··· RECORDS PROVIDED

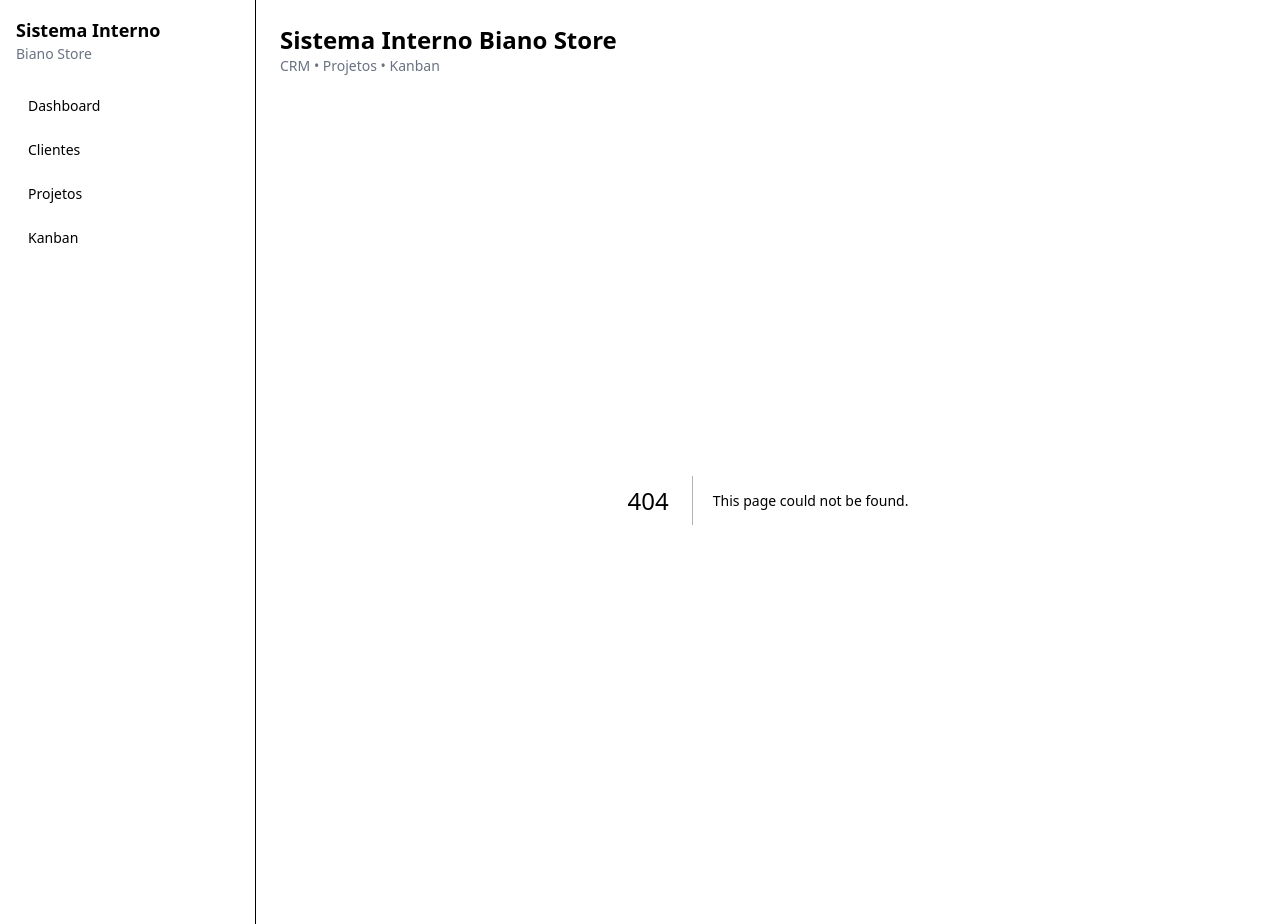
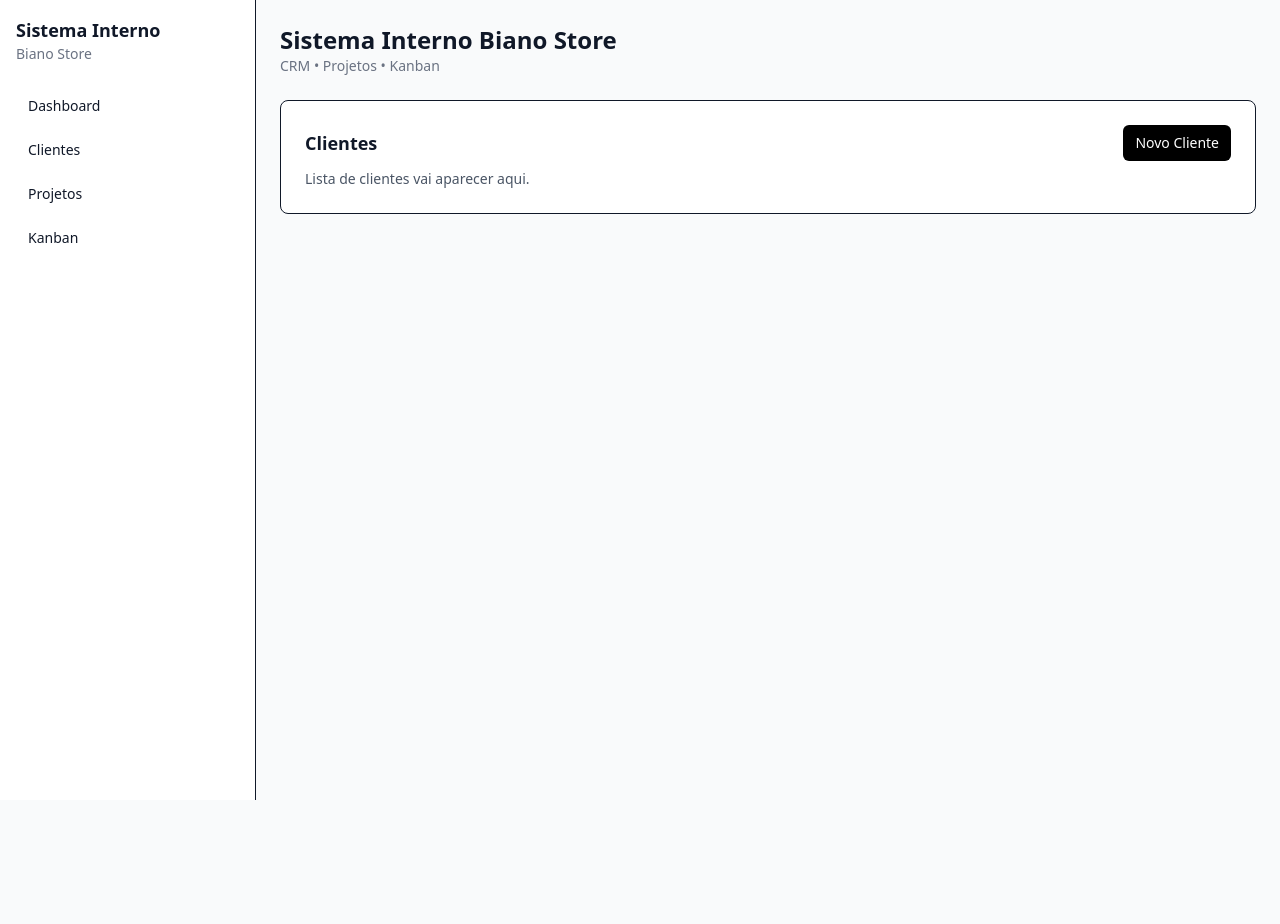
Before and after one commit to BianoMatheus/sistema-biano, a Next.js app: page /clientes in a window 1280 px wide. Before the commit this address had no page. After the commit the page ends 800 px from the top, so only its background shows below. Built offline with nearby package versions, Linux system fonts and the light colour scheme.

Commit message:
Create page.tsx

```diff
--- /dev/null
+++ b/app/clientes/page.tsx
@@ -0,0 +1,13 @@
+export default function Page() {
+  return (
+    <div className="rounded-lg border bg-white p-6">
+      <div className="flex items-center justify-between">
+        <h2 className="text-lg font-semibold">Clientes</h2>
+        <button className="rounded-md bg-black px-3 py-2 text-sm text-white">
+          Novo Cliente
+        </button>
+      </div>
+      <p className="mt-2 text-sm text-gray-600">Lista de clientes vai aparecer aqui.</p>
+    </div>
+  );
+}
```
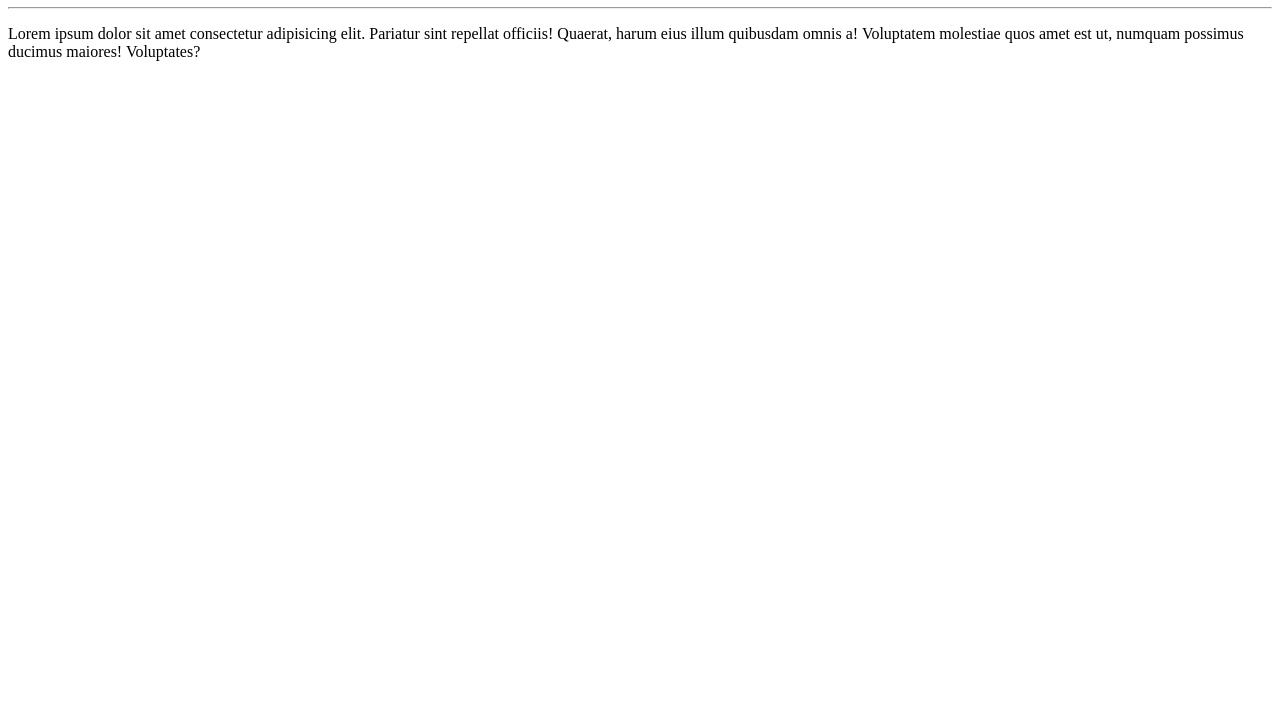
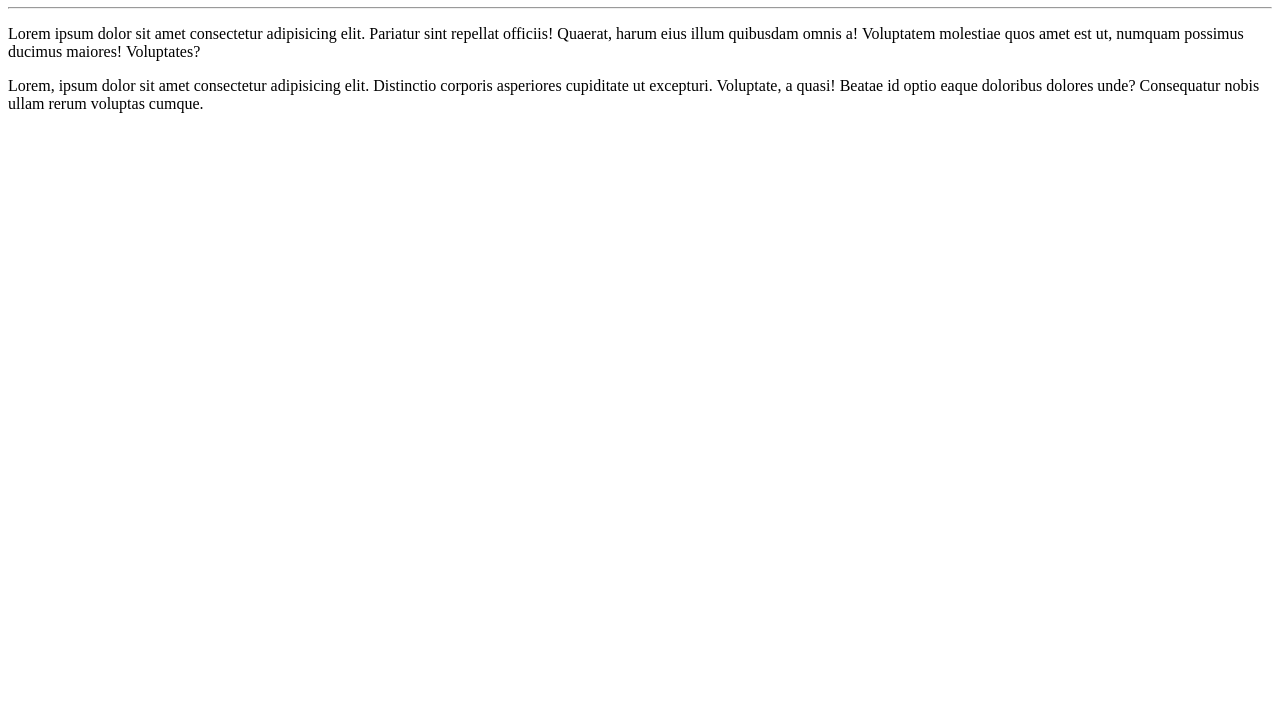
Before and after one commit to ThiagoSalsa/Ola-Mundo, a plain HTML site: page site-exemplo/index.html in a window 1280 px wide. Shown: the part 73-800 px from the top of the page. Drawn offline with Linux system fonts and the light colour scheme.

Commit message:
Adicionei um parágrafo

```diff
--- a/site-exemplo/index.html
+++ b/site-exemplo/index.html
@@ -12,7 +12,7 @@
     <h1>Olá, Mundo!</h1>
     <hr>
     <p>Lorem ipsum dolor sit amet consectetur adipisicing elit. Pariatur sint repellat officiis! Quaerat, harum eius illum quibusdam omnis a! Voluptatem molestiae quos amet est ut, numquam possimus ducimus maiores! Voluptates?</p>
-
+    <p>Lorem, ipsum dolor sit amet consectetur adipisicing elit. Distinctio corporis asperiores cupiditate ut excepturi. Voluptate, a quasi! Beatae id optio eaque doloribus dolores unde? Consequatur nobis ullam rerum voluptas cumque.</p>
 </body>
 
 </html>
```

······

• [EXERCISE AIM]: The answer is the full set of records printed exactly, less the pictures.

• [SOLUTION]:
Before and after one commit to BianoMatheus/sistema-biano, a Next.js app: page /clientes in a window 1280 px wide. Before the commit this address had no page. After the commit the page ends 800 px from the top, so only its background shows below. Built offline with nearby package versions, Linux system fonts and the light colour scheme.

Commit message:
Create page.tsx

```diff
--- /dev/null
+++ b/app/clientes/page.tsx
@@ -0,0 +1,13 @@
+export default function Page() {
+  return (
+    <div className="rounded-lg border bg-white p-6">
+      <div className="flex items-center justify-between">
+        <h2 className="text-lg font-semibold">Clientes</h2>
+        <button className="rounded-md bg-black px-3 py-2 text-sm text-white">
+          Novo Cliente
+        </button>
+      </div>
+      <p className="mt-2 text-sm text-gray-600">Lista de clientes vai aparecer aqui.</p>
+    </div>
+  );
+}
```
Before and after one commit to ThiagoSalsa/Ola-Mundo, a plain HTML site: page site-exemplo/index.html in a window 1280 px wide. Shown: the part 73-800 px from the top of the page. Drawn offline with Linux system fonts and the light colour scheme.

Commit message:
Adicionei um parágrafo

```diff
--- a/site-exemplo/index.html
+++ b/site-exemplo/index.html
@@ -12,7 +12,7 @@
     <h1>Olá, Mundo!</h1>
     <hr>
     <p>Lorem ipsum dolor sit amet consectetur adipisicing elit. Pariatur sint repellat officiis! Quaerat, harum eius illum quibusdam omnis a! Voluptatem molestiae quos amet est ut, numquam possimus ducimus maiores! Voluptates?</p>
-
+    <p>Lorem, ipsum dolor sit amet consectetur adipisicing elit. Distinctio corporis asperiores cupiditate ut excepturi. Voluptate, a quasi! Beatae id optio eaque doloribus dolores unde? Consequatur nobis ullam rerum voluptas cumque.</p>
 </body>
 
 </html>
```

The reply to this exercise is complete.